Aside from retention, writing out the notes also forces me to be more selective with what I transcribe. I can make quick references to anecdotes (e.g. Mastery, page 30) but I only choose to write out the words that will give me the most value if I skim through my commonplace book.

Dark and Stranger Things

I recently finished watching Netflix’s “Dark”, knowing that it was drawing lots of comparisons to “Stranger Things”. After watching the show, I am reminded of the comparisons people made between IT (2017) and “Stranger Things”. Both involve kids, and both took place in the 1980s. That was pretty much it for the comparisons and that was enough for people to throw out words like “rip-off”.

With “Dark” and “Stranger Things”, both shows involve a missing kid and sci-fi elements. That is it for comparisons. The cast is mostly comprised of adults and teenagers, with a teenaged main character (as opposed to kids). There aren’t any sci-fi monsters in “Dark”, and the time travel theme is a far cry from what we got in “Stranger Things”.

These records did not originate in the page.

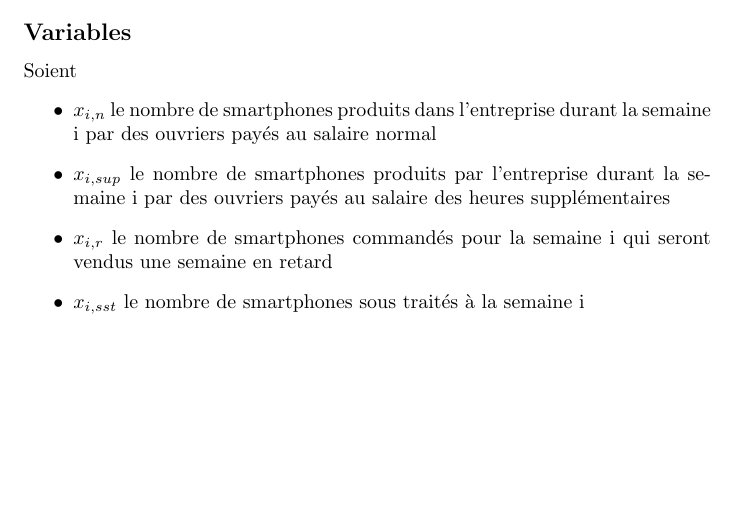
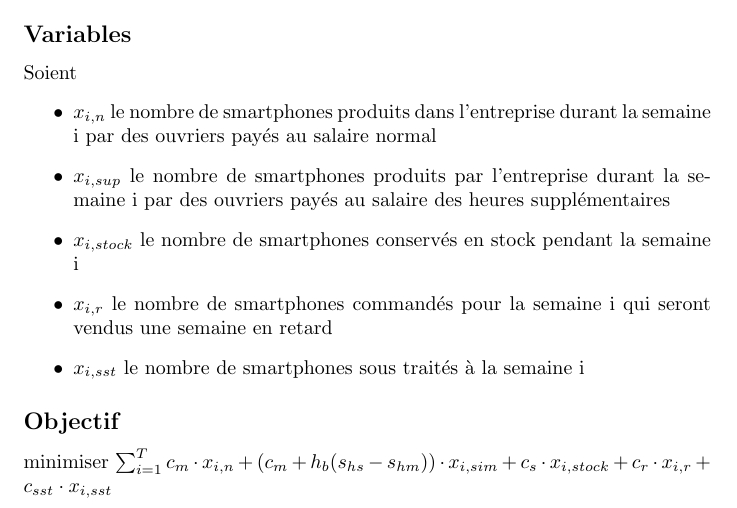
Before and after one commit to jdewasseige/projet-opti, a LaTeX document (Rapport.tex): part of the page, cut so that both start at the same text, the shorter picture padded with empty space. Compiled offline with pdfLaTeX.

Commit message:
Add objective function

```diff
--- a/Rapport.tex
+++ b/Rapport.tex
@@ -19,9 +19,14 @@ Soient
 \begin{itemize}
 \item $x_{i,n}$ le nombre de smartphones produits dans l'entreprise durant la semaine i par des ouvriers payés au salaire normal
 \item $x_{i,sup}$ le nombre de smartphones produits par l'entreprise durant la semaine i par des ouvriers payés au salaire des heures supplémentaires
+
+\item $x_{i,stock}$ le nombre de smartphones conservés en stock pendant la semaine i
 \item $x_{i,r}$ le nombre de smartphones commandés pour la semaine i qui seront vendus une semaine en retard
 \item $x_{i,sst}$ le nombre de smartphones sous traités à la semaine i
 \end{itemize}
 
+\subsection*{Objectif}
+
+minimiser $\sum_{i=1}^{T} c_m \cdot x_{i,n} + (c_m + h_b (s_{hs} - s_{hm})) \cdot x_{i,sim} + c_s \cdot x_{i,stock} + c_r \cdot x_{i,r} + c_{sst} \cdot x_{i,sst} $
 
 \end{document}
```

If we always reduce a show or movie to its most basic elements, it is easy to compare just about any film to another one e.g. you can reduce The Dark Knight to a story about a man who lost his parents. Then you can compare it to a lot of other films that are actually nowhere near close. Although we have so much information available online people either don’t come across facts, or aren’t bothered to look up facts that clear up their ignorance. For example, all of the IT trailers (if I’m not mistaken) advertised the film as a Stephen King adaptation. Yet you still get idiots that said IT was inspired by “Stranger Things”, when in fact it is the other way around. Pacific Rim got compared to Transformers simply because they both have robots, even though the plots are actually very different, and the inspiration for Pacific Rim came from a 1958 anime called Tetsujin 28.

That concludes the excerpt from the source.